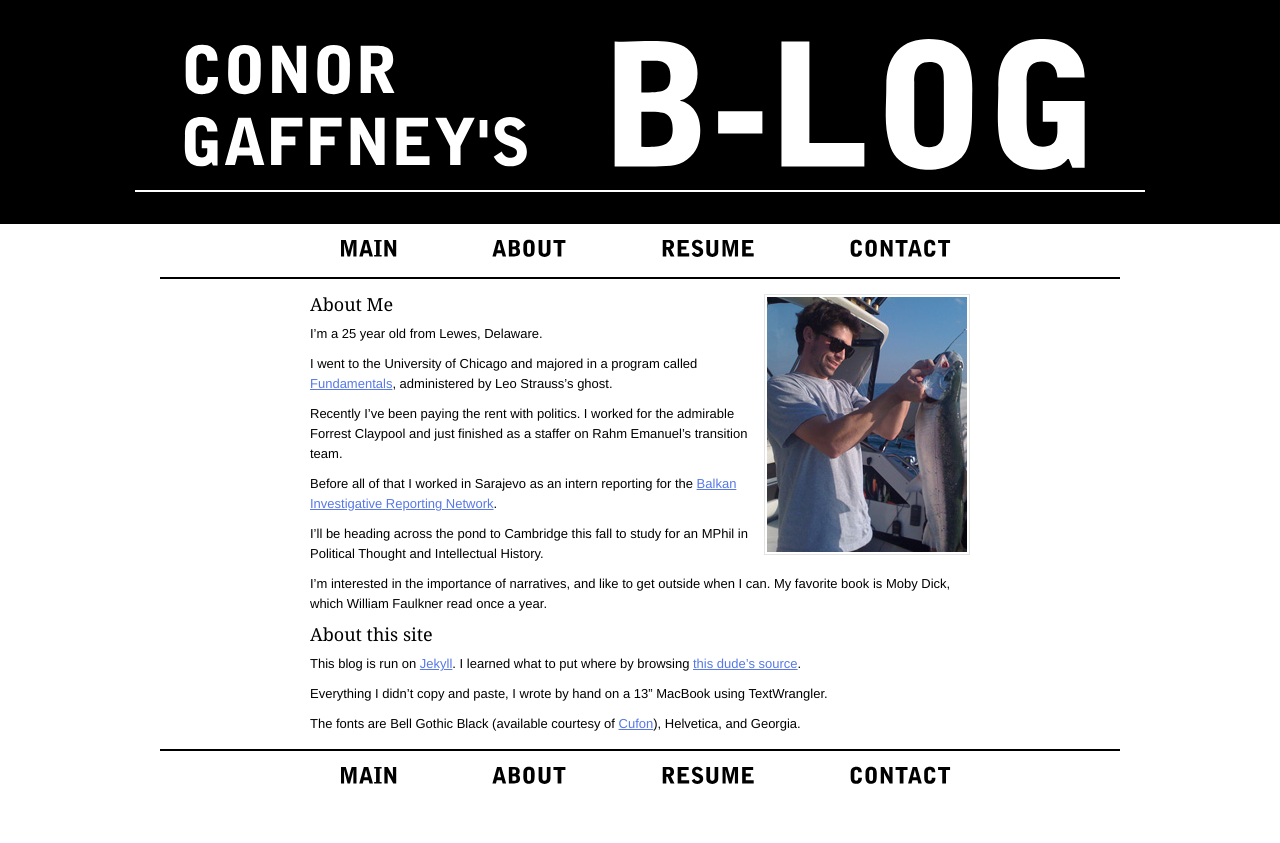
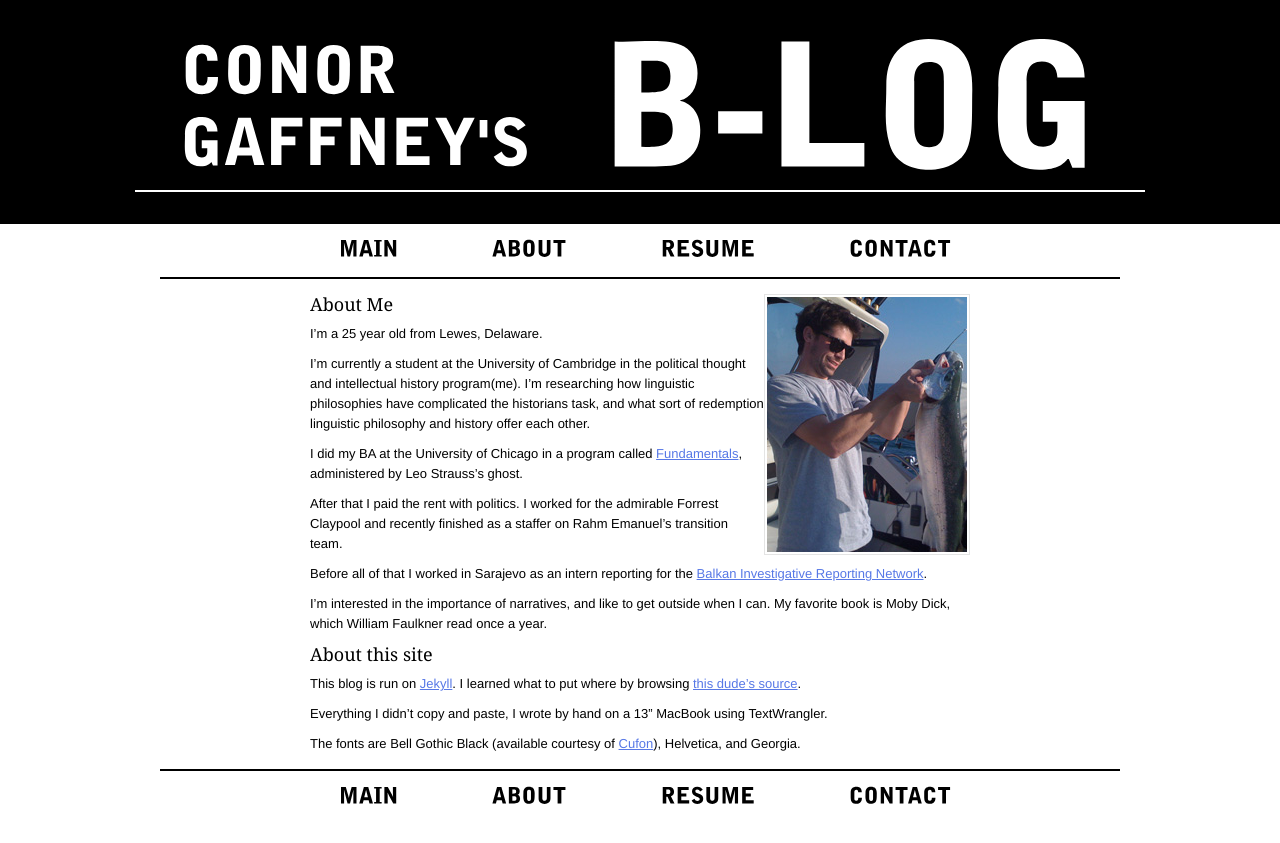
Before and after one commit to evanseyf/blog, a Jekyll site: the page built from about.markdown, in a window 1280 px wide. Shown: the top 843 px of the page. Built offline with Jekyll 4.4.1, drawn with Linux system fonts in a browser that asks for light colours; Markdown is read by kramdown in place of the engine named in the settings.

Commit message:
updated about page and css

```diff
--- a/about.markdown
+++ b/about.markdown
@@ -9,13 +9,13 @@ title: About
 
 I'm a 25 year old from Lewes, Delaware.
 
-I went to the University of Chicago and majored in a program called [Fundamentals](http://fundamentals.uchicago.edu/Welcome.html), administered by Leo Strauss's ghost.
+I'm currently a student at the University of Cambridge in the political thought and intellectual history program(me). I'm researching how linguistic philosophies have complicated the historians task, and what sort of redemption linguistic philosophy and history offer each other.
 
-Recently I've been paying the rent with politics. I worked for the admirable Forrest Claypool and just finished as a staffer on Rahm Emanuel's transition team.
+I did my BA at the University of Chicago in a program called [Fundamentals](http://fundamentals.uchicago.edu/Welcome.html), administered by Leo Strauss's ghost.
+
+After that I paid the rent with politics. I worked for the admirable Forrest Claypool and recently finished as a staffer on Rahm Emanuel's transition team.
 
 Before all of that I worked in Sarajevo as an intern reporting for the [Balkan Investigative Reporting Network](http://www.balkaninsight.com/en/page/all-balkans-home).
-
-I'll be heading across the pond to Cambridge this fall to study for an MPhil in Political Thought and Intellectual History.
 
 I'm interested in the importance of narratives, and like to get outside when I can. My favorite book is Moby Dick, which William Faulkner read once a year.
 
--- a/css/style.css
+++ b/css/style.css
@@ -176,9 +176,15 @@ nav li:hover {
 	line-height: 20px;
 }
 
-#main .title a, #main .title a:hover {
+#main .title a {
 	color: #000;
 	text-decoration: none;
+}
+
+#main .title a:hover {
+	text-decoration: underline;
+	background-color: #fff;
+	color: #000;
 }
 
 #main p {
```
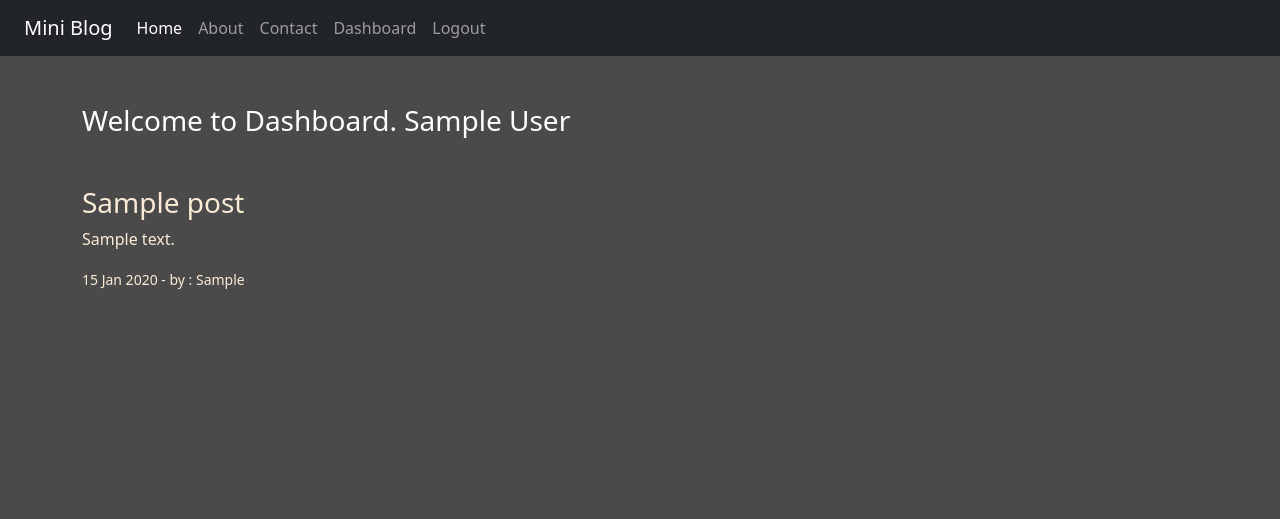
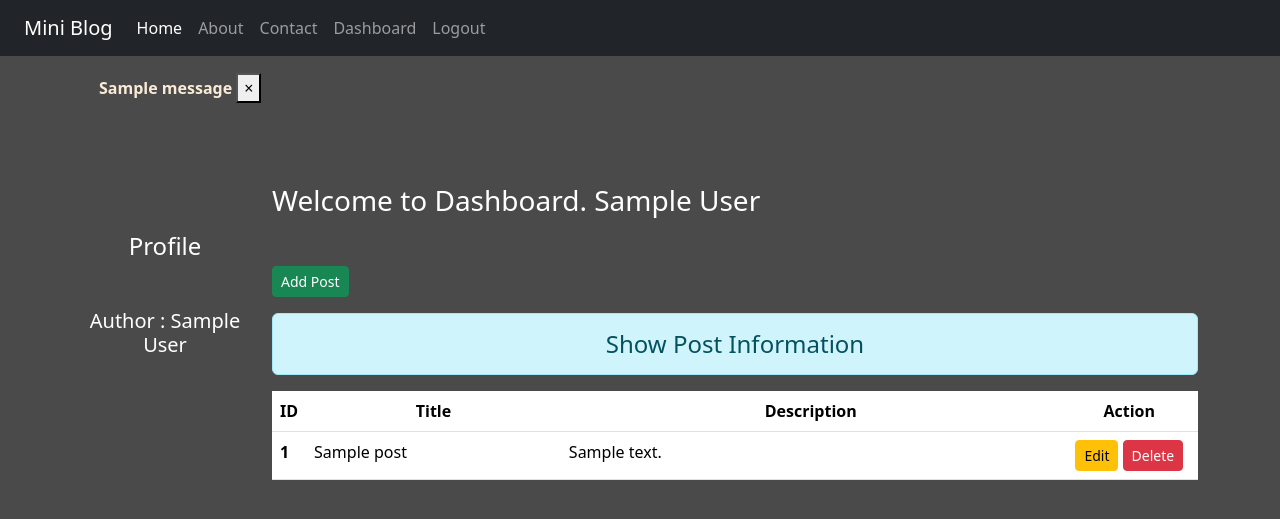
Before and after one commit to ahsankhan609/geekyshows, a Django app: page /miniblog/dashboard/ in a window 1280 px wide. Shown: the top 519 px of the page. Run offline with Django 4.2, Linux system fonts and the light colour scheme; a user stored in the database is signed in; tables that the repository leaves empty hold one stand-in row (values such as "Sample post"); one stand-in notice (Sample message) is shown.

Commit message:
Update and Add new Functinalities

```diff
--- a/dj_miniblog/models.py
+++ b/dj_miniblog/models.py
@@ -2,10 +2,19 @@ from django.db import models
 from django.contrib.auth.models import User
 
 class Post(models.Model):
+    '''A model class that represents a blog post with a title, description, creation date and author.
+    '''
+    # a char field for the title of the post, with a maximum length of 255 characters
     title = models.CharField(max_length=255)
+
+    # a text field for the description of the post
     description = models.TextField()
+
+    # a date time field for the creation date of the post, with auto_now_add set to True to automatically set the current date and time
     created_at = models.DateTimeField(auto_now_add=True)
-    author = models.ForeignKey(User, on_delete=models.CASCADE, blank=True, null=True)
+
+    # a foreign key field for the author of the post, referencing the User model
+    author = models.ForeignKey(User, on_delete=models.SET_NULL, blank=True, null=True)
 
     def __str__(self):
         return self.title
--- a/dj_miniblog/urls.py
+++ b/dj_miniblog/urls.py
@@ -11,4 +11,7 @@ urlpatterns = [
     path('register/', register ,name='dj-miniblog-register'),
     path('login_user/', LoginView.as_view(authentication_form=LoginForm, template_name='dj_miniblog/login_user.html') ,name='dj-miniblog-login-user'),
     path('logout_user/', logout_user ,name='dj-miniblog-logout-user'),
+    path('add_post/', add_post ,name='dj-miniblog-add-post'),
+    path('update_post/<int:id>/', update_post ,name='dj-miniblog-update-post'),
+    path('delete_post/<int:id>/', delete_post ,name='dj-miniblog-delete-post'),
 ]
--- a/dj_miniblog/views.py
+++ b/dj_miniblog/views.py
@@ -1,8 +1,9 @@
-from django.shortcuts import render, HttpResponseRedirect, redirect
+from django.shortcuts import render, HttpResponseRedirect, redirect, get_object_or_404
 from django.contrib import messages
 from django.contrib.auth import authenticate, login, logout
+from django.contrib.auth.models import Group
 from django.urls import reverse
-from django.contrib.auth.decorators import login_required
+from django.contrib.auth.decorators import login_required, user_passes_test
 
 from .forms import *
 from .models import *
@@ -29,10 +30,18 @@ def contact(request):
 
 @login_required(login_url='dj-miniblog-login-user')
 def dashboard(request):
-    posts = Post.objects.all()
+    # get the current user
+    user = request.user
+    # filter the posts by the user
+    #posts = Post.objects.all()
+    posts = Post.objects.filter(author=user)
+    full_name = user.get_full_name()
+    user_group_name = user.groups.all()
     context = {
         'title': 'Dashboard',
         'posts': posts,
+        'fname': full_name,
+        'groups': user_group_name,
     }
     return render(request,'dj_miniblog/dashboard.html',context)
 
@@ -40,8 +49,10 @@ def register(request):
     if request.method == 'POST':
         form = RegisterForm(request.POST)
         if form.is_valid():
-            messages.success(request,'Congratulations! You become Author.')
-            form.save()
+            messages.success(request,'Congratulations! You become an Author.')
+            user = form.save()
+            group = Group.objects.get(name='author-dj-miniblog')
+            user.groups.add(group)
     else:
         form = RegisterForm()
     context = {
@@ -72,6 +83,113 @@ def login_user(request):
     else:
         return redirect(reverse('dj-miniblog-dashboard'))
 
+# Dashboard
+# def dashboard (request):
+#     if request.user.is_authenticated:
+#         posts = Post.objects.all()
+#         return render (request, 'dj_miniblog/dashboard.html', {'posts':posts})
+#     else:
+#         return HttpResponseRedirect('/login/')
+
+@login_required(login_url='dj-miniblog-login-user')
 def logout_user(request):
     logout(request)
     return HttpResponseRedirect('/miniblog/')
+
+# Add New Post
+@login_required(login_url='dj-miniblog-login-user')
+def add_post(request):
+    if request.user.is_authenticated:
+        if request.method == 'POST':
+            form = PostForm(request.POST)
+            if form.is_valid():
+                title = form.cleaned_data['title']
+                desc = form.cleaned_data['description']
+
+                # get the current user
+                user = request.user
+
+                # create a pst object with the user as the author
+                pst = Post(title=title, description=desc,author=user)
+                pst.save()
+                form = PostForm() # Flush the Form data
+                # redirect to the dashboard
+                return HttpResponseRedirect(reverse('dj-miniblog-dashboard'))
+        else:
+            form = PostForm()
+        context = {
+            'form': form,
+        }
+        return render(request, 'dj_miniblog/add_post.html',context)
+    else:
+        # use reverse to get the login url by its name
+        #return HttpResponseRedirect('/login/')
+        return HttpResponseRedirect(reverse('login'))
+
+# Update Post
+@login_required(login_url='dj-miniblog-login-user')
+def update_post(request, id):
+    if request.user.is_authenticated:
+        if request.method == 'POST':
+            pi = Post.objects.get(pk=id)
+
+            # get the post object or show a 404 error page
+            #pi = get_object_or_404(Post, pk=id)
+
+            # get all data from the update form with the relevant id of the post
+            form = PostForm(request.POST, instance=pi)
+            if form.is_valid():
+                form.save()
+                # redirect to the dashboard view
+                return redirect(dashboard)
+        else:
+            # if submit is not clicked then we will only see the relevant(id)data
+            pi = Post.objects.get(pk=id)
+
+            #use this when the post does not exist and show a 404 error page instead of raising an exception
+            #pi = get_object_or_404(Post, pk=id)
+
+            form = PostForm(instance=pi)
+        context = {
+            'form': form,
+        }
+        return render(request, 'dj_miniblog/update_post.html',context)
+    else:
+        return HttpResponseRedirect('/login/')
+
+# Delete Post
+@login_required(login_url='dj-miniblog-login-user')
+def delete_post(request,id):
+    if request.user.is_authenticated:
+        if request.method == 'POST':
+            # use get_object_or_404 to get the Post object or raise a 404 error
+            #pi = Post.objects.get(pk=id)
+            pi = get_object_or_404(Post, pk=id)
+            pi.delete()
+        return redirect(dashboard)
+    else:
+        return HttpResponseRedirect('/login/')
+
+# Delete Post - Suggestion Provided by Bing-AI
+
+# Based on web search results, here are some possible improvements for your code:
+
+# You should use the @login_required decorator to protect your view from unauthorized access. This way, you don’t need to check if the user is authenticated inside the view function. You can also use the @user_passes_test decorator to check if the user is the owner of the post or has some other permission to delete it.
+
+# You should use the get_object_or_404 shortcut to get the post object by its id. This will raise a 404 error if the post does not exist, instead of a 500 error that you would get with Post.objects.get.
+
+# You should use the post argument in your url pattern and view function to match the post id. This will make your code more consistent and readable. You can also use a different name for your view function, such as post_delete, to avoid confusion with the delete method of the model.
+
+# You should use the reverse function to generate the redirect url after deleting the post. This will make your code more robust and maintainable, as you don’t need to hardcode the url path. You can also use the success_url attribute of the DeleteView class-based view to simplify your code further.
+
+# Here is an example of how your code could look like after applying these suggestions:
+
+# @login_required
+# @user_passes_test(lambda u: u.is_superuser) # or some other condition
+# def post_delete(request, post):
+#     if request.method == 'POST':
+#         pi = get_object_or_404(Post, pk=post)
+#         pi.delete()
+#         return redirect(reverse('dashboard'))
+#     else:
+#         return redirect(reverse('login'))
--- a/templates/dj_miniblog/base.html
+++ b/templates/dj_miniblog/base.html
@@ -28,6 +28,7 @@
         <div class="row">
             {% block sidebar %}
             {% endblock sidebar %}
+
             {% block content %}
             {% endblock content %}
         </div><!--SideBar and Blog Area Ends-->
--- a/templates/dj_miniblog/dashboard.html
+++ b/templates/dj_miniblog/dashboard.html
@@ -4,16 +4,70 @@
 
 {% block title %} {{ title }}{% endblock title %}
 
+{% block msg %}
+    {% if messages %}
+        {% for message in messages %}
+            <div {% if message.tags %} class="alert alert -{{ message.tags }} alert-dismissible fade show" {% endif %}>
+                <strong>{{message}}</strong>
+                <button type="button" class="close" data-dismiss="alert" aria-Label="Close"><span aria-hidden="true">&times; </span></button>
+            </div>
+        {% endfor %}
+    {% endif %}
+{% endblock msg %}
+
+{% block sidebar %}
+<div class="col-sm-2 text-white my-5 text-center">
+    <h4 class="my-5">Profile</h4>
+    <h5>Author : {{ fname }}</h5>
+    {% for group in groups %}
+        <p>Member of : {{ group.name }}</p>
+    {% endfor %}
+</div>
+{% endblock sidebar %}
+
 {% block content %}
 
 <div class="col-sm-10">
     <h3 class='text-white my-5'>Welcome to Dashboard. {{ request.user.first_name }} {{ request.user.last_name }}</h3>
+    <a href="{% url 'dj-miniblog-add-post' %}" class='btn btn-sm btn-success'>Add Post</a>
+    <h4 class="text-center alert alert-info mt-3">Show Post Information</h4>
 {% if posts %}
-{% for post in posts %}
-<h3>{{ post.title }}</h3>
-    <p> {{ post.description }}</p>
-<small>{{ post.created_at|date:'d M Y' }} - by : {{ post.author.first_name }}</small>
-{% endfor %}
+<table class="table table-hover bg-white">
+        <thead>
+        <tr class="text-center">
+        <th scope="col" style="width:2%">ID</th>
+        <th scope="col" style="width:28%">Title</th>
+        <th scope="col" style="width:55%">Description</th>
+        <th scope="col" style="width:15%">Action</th>
+        </tr>
+        </thead>
+    <tbody>
+    {% for post in posts %}
+    <tr>
+        <th scope="row">{{post.id}}</th>
+        <td>{{post.title}}</td>
+        <td>{{post.description|truncatewords:5}}</td>
+        <td class="text-center">
+            <a href="{% url 'dj-miniblog-update-post' post.id %}" class="btn btn-warning btn-sm">Edit</a>
+            <!--Check if user is added into Admin or Author Group-->
+            {% if perms.blog.delete_post %}
+            <form action="{% url 'dj-miniblog-delete-post' post.id %}" method="post" class="d-inline">
+            {% csrf_token %}
+        <input type="submit" class="btn btn-danger btn-sm" value="Delete">
+            </form>
+        {% endif %}
+        </td>
+    </tr>
+    {% endfor %}
+    </tbody>
+</table>
+{% else %}
+<h4 class="text-center alert alert-warning">No Records</h4>
 {% endif %}
 </div>
 {% endblock content %}
+
+{% comment %} {% for post in posts %}
+<h3>{{ post.title }}</h3>
+    <p> {{ post.description }}</p>
+<small>{{ post.created_at|date:'d M Y' }} - by : {{ post.author.first_name }}</small> {% endcomment %}
```
Also changed, not shown: dj_miniblog/forms.py (+9 -0 lines), templates/dj_miniblog/add_post.html (added, +13 -0 lines), templates/dj_miniblog/home.html (+6 -1 lines), templates/dj_miniblog/update_post.html (added, +13 -0 lines).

◇ ◇ ◇ ◇ ◇ ◇ ◇

◆ **Goal of the exercise**
Give the number of lines in the records above that contain "posts", with no other words.

◆ **The answer**
11